Nick Prettejohn, Chair of the BBC Trust’s Value for Money Committee, 10 May 2016
"The BBC has learnt from our report on the failure of DMI and taken a number of steps to strengthen its oversight of critical projects. But further concerted action is needed. The BBC needs to do more to manage its critical projects as a coherent portfolio if it is to achieve value for money from its assurance arrangements."
Amyas Morse, head of the National Audit Office
Notes for Editors
The number of critical projects examined by us
The BBC's estimated total cost of seven projects in the portfolio (at February 2016). This estimate excludes one project (E20) where contracts have not been let.
The BBC's estimate of the total financial benefit, over their expected lifetime, of delivering the eight critical projects examined by us
Overall funding for the BBC in 2014-15
6 out of 8
Number of critical projects where the BBC had rated successful delivery as “probable” or highly likely at the point of our review
1 out of 8
Number of critical projects where the BBC had rated successful delivery as ‘feasible’ as at February 2016
1 out of 8
Number of critical projects where the BBC had rated successful delivery as ‘in doubt’ as at February 2016. In March 2016, the BBC informed us that it expected the outstanding issues to be resolved quickly.
Time it took reports on project progress to reach the Executive Board in 2013
Time it took reports on project progress to reach the Executive Board in 2015

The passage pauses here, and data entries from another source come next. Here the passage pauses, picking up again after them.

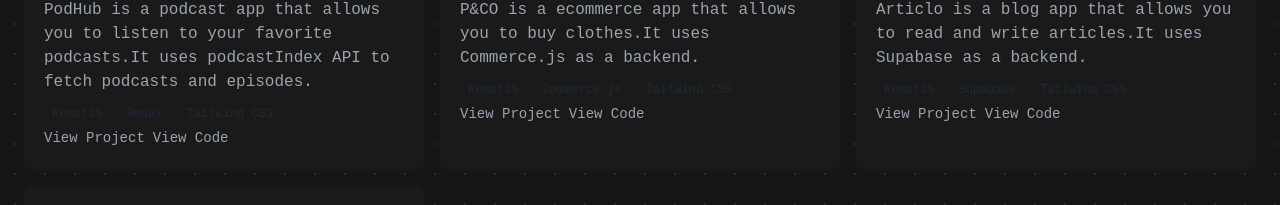
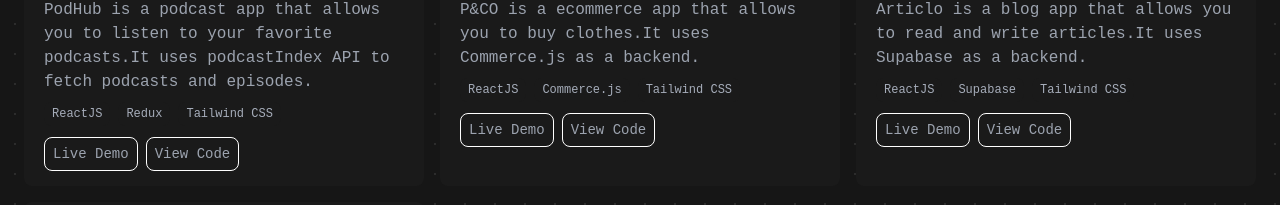
Before and after one commit to GegaAbzianidze/MyPortfolio, a React (Vite) app: page / in a window 1280 px wide. Shown: the part 1401-1606 px from the top of the page. Built offline with nearby package versions, Linux system fonts and the light colour scheme.

Commit message:
fix Light mode

```diff
--- a/src/App.jsx
+++ b/src/App.jsx
@@ -9,7 +9,7 @@
 
 function App() {
   return (
-    <>
+    <div className=" no-auto">
       <Router>
         <Suspense fallback={<Loading />}>
           <NavBar />
@@ -19,7 +19,7 @@
           </Routes>
         </Suspense>
       </Router>
-    </>
+    </div>
   );
 }
 
--- a/src/Components/Projects/ProjectsCard.jsx
+++ b/src/Components/Projects/ProjectsCard.jsx
@@ -10,7 +10,7 @@
       />
       <h1 className="text-xl font-semibold mt-3">{project.title}</h1>
       <p className="text-gray-400 mt-2">{project.description}</p>
-      <div className="flex gap-2 mt-2">
+      <div className="flex gap-2 mt-2 mb-4">
         {project.tecnologies.map((tecnology, index) => (
           <h1 key={index} className="text-xs bg-[#1a1a1a] px-2 py-1 rounded-lg">
             {tecnology}
@@ -21,15 +21,15 @@
         href={project.link}
         target="_blank"
         rel="noopener noreferrer"
-        className="text-sm text-gray-400 hover:text-gray-200"
+        className="text-sm text-gray-400 hover:text-gray-200 p-2 border border-white rounded-lg"
       >
-        View Project
+        Live Demo
       </a>
       <a
         href={project.githubLink}
         target="_blank"
         rel="noopener noreferrer"
-        className="text-sm text-gray-400 hover:text-gray-200 ml-2"
+        className="text-sm text-gray-400 hover:text-gray-200 ml-2 p-2 border border-white rounded-lg"
       >
         View Code
       </a>
--- a/tailwind.config.js
+++ b/tailwind.config.js
@@ -2,26 +2,13 @@
 export default {
   content: ["./index.html", "./src/**/*.{js,ts,jsx,tsx}"],
   theme: {
-    extend: {
-      filter: {
-        // Define custom filter options
-        grayscale: "grayscale(1)",
-        contrast: "contrast(100%)",
-        brightness: "brightness(1)",
-      },
-      mixBlendMode: {
-        // Define custom mix-blend-mode options
-        multiply: "multiply",
-      },
-    },
+    extend: {},
   },
   plugins: [
     // eslint-disable-next-line no-undef
     require("daisyui"),
   ],
-  // daisyui: {
-  //   themes: [
-  //     "retro"
-  //   ],
-  // },
+  daisyui: {
+    themes: ["dark"],
+  },
 };
```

1. The BBC’s critical projects as of March 2015 are: End-to-end-digital (to enable digital production, archiving and playout of BBC content to move from videotape to digital); W12 (relocating staff from part of the BBC estate in West London to other locations); Wales Broadcasting House (designing and constructing a new building for BBC Wales); Newsroom Computer System (to replace the existing system); MyBBC (aims to create a set of nine capabilities for use by BBC online services including iPlayer and the BBC news website); E20 (a new set for EastEnders); Smart (to replace and integrate business systems and software used by finance, procurement , human resources and the BBC Academy); Aurora (to procure and integrate IT services across the BBC). A ninth critical project (BBC Store) is undertaken by BBC Worldwide and lies outside the scope of this study.
2. Press notices and reports are available from the date of publication on the NAO website. Hard copies can be obtained by using the relevant links on our website.
3. The National Audit Office scrutinises public spending for Parliament and is independent of government. The Comptroller and Auditor General (C&AG), Sir Amyas Morse KCB, is an Officer of the House of Commons and leads the NAO, which employs some 810 people. The C&AG certifies the accounts of all government departments and many other public sector bodies. He has statutory authority to examine and report to Parliament on whether departments and the bodies they fund have used their resources efficiently, effectively, and with economy. Our studies evaluate the value for money of public spending, nationally and locally. Our recommendations and reports on good practice help government improve public services, and our work led to audited savings of £1.15 billion in 2014.